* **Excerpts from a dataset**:
-- Opening Marker --
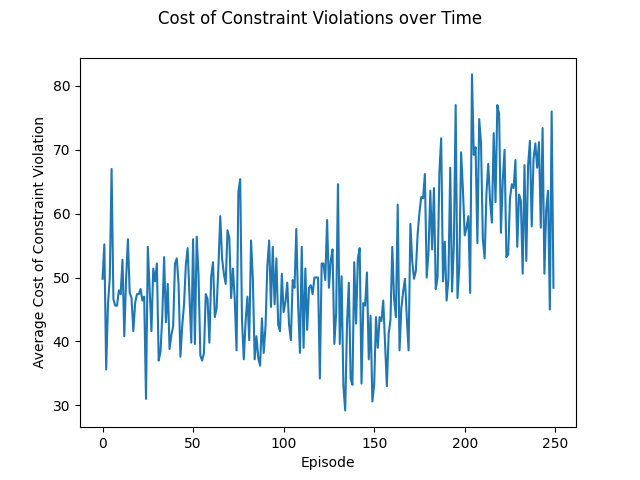
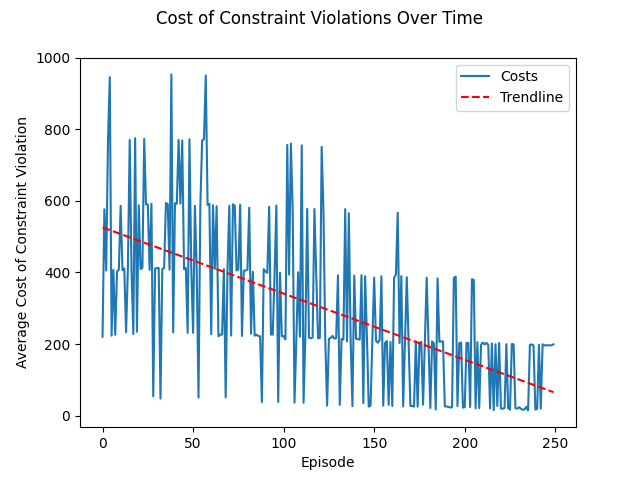
Added Constraint Satisfaction Plotting

diff --git a/train-and-eval.py b/train-and-eval.py
@@ -17,7 +17,8 @@ torch.set_num_threads(12)
 torch.set_num_interop_threads(12)
 # Hyperparameters
 N_EPISODES = 250
-BATCH_SIZE = 128
+# default timesteps in an episode
+BATCH_SIZE = 1000
 MEMORY_SIZE = 1000000
 GAMMA = 0.99
 EPS_START = 0.9
@@ -25,7 +26,7 @@ EPS_END = 0.05
 EPS_DECAY = 100
 WEIGHT_DECAY = 0.005
 TAU = 1e-3
-Q_LR = 1e-5
+Q_LR = 3e-5
 POLICY_LR = 3e-4
 NUM_TRAJ = 5
 
@@ -65,36 +66,63 @@ for i_episode in (pbar := tqdm(range(N_EPISODES))):
     constraint_violation_costs.append(avg_costs)
     constraint_violation_counts.append(avg_violations)
 
+# Plot 1: Training Loss Over Time
 print("Training completed.")
 fig = plt.figure()
-ax  = fig.subplots(1)
-ax.plot(losses)
+ax = fig.subplots(1)
+ax.plot(losses, label="Losses")
+
+# Add trendline
+x = np.arange(len(losses))
+trendline = np.poly1d(np.polyfit(x, losses, 1))  # Linear trendline (degree 1)
+ax.plot(x, trendline(x), linestyle="--", color="red", label="Trendline")
+
 ax.set_xlabel("Episode")
 ax.set_ylabel("Loss")
-fig.suptitle("Training loss over time")
-if os.path.isdir('figures') is False:
-            os.mkdir('figures')
-fig.savefig(f"figures/last_fig_long.png")
+fig.suptitle("Training Loss Over Time")
+ax.legend()
 
+if os.path.isdir('figures') is False:
+    os.mkdir('figures')
+fig.savefig("figures/last_fig_long.png")
+
+# Plot 2: Constraint Violations Over Time
 fig = plt.figure()
-ax  = fig.subplots(1)
-ax.plot(constraint_violation_counts)
+ax = fig.subplots(1)
+ax.plot(constraint_violation_counts, label="Violations")
+
+# Add trendline
+x = np.arange(len(constraint_violation_counts))
+trendline = np.poly1d(np.polyfit(x, constraint_violation_counts, 1))
+ax.plot(x, trendline(x), linestyle="--", color="red", label="Trendline")
+
 ax.set_xlabel("Episode")
 ax.set_ylabel("Number of Constraint Violations")
-fig.suptitle("Constraint Violations Over ime")
-if os.path.isdir('figures') is False:
-            os.mkdir('figures')
-fig.savefig(f"figures/constraints_violated.png")
+fig.suptitle("Constraint Violations Over Time")
+ax.legend()
 
+if os.path.isdir('figures') is False:
+    os.mkdir('figures')
+fig.savefig("figures/constraints_violated.png")
+
+# Plot 3: Cost of Constraint Violations Over Time
 fig = plt.figure()
-ax  = fig.subplots(1)
-ax.plot(constraint_violation_costs)
+ax = fig.subplots(1)
+ax.plot(constraint_violation_costs, label="Costs")
+
+# Add trendline
+x = np.arange(len(constraint_violation_costs))
+trendline = np.poly1d(np.polyfit(x, constraint_violation_costs, 1))
+ax.plot(x, trendline(x), linestyle="--", color="red", label="Trendline")
+
 ax.set_xlabel("Episode")
 ax.set_ylabel("Average Cost of Constraint Violation")
-fig.suptitle("Cost of Constraint Violations over Time")
+fig.suptitle("Cost of Constraint Violations Over Time")
+ax.legend()
+
 if os.path.isdir('figures') is False:
-            os.mkdir('figures')
-fig.savefig(f"figures/constraints_cost.png")
+    os.mkdir('figures')
+fig.savefig("figures/constraints_cost.png")
 
 
 print("Saving model...")

diff --git a/sddpg.py b/sddpg.py
@@ -162,7 +162,6 @@ class SDDPG:
             rewards = t[2] 
             next_states = t[3] 
             dones= t[4].squeeze()
-            constraints_cost = 0
             constraints_violations = 0
 
             next_actions = self.actor_target(next_states)
@@ -177,9 +176,9 @@ class SDDPG:
             safe_q_values = self.const_critic_local(states, actions)
             q_values = self.critic_local(states, actions)
 
-            constraints_cost += self.d(states).sum().item()
+            constraints_cost = self.d(states).sum().item()
             if constraints_cost > self.d0:
-                constraints_violations += 1
+                constraints_violations = math.floor(constraints_cost / self.d0)
 
             filtered_q_values = torch.cat([q_values[i] for i in range(len(q_values)) if not dones[i-1].item()], dim=0)
             filtered_safe_q_values = torch.cat([safe_q_values[i] for i in range(len(safe_q_values)) if not dones[i-1].item()], dim=0)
-- Closing Marker --
* **HOW TO COMPLETE THIS TASK**: What the answer needs is every line from the data above with "Training" in it.

* **SOLUTION TO THIS EXERCISE**:
+# Plot 1: Training Loss Over Time
 print("Training completed.")
-fig.suptitle("Training loss over time")
+fig.suptitle("Training Loss Over Time")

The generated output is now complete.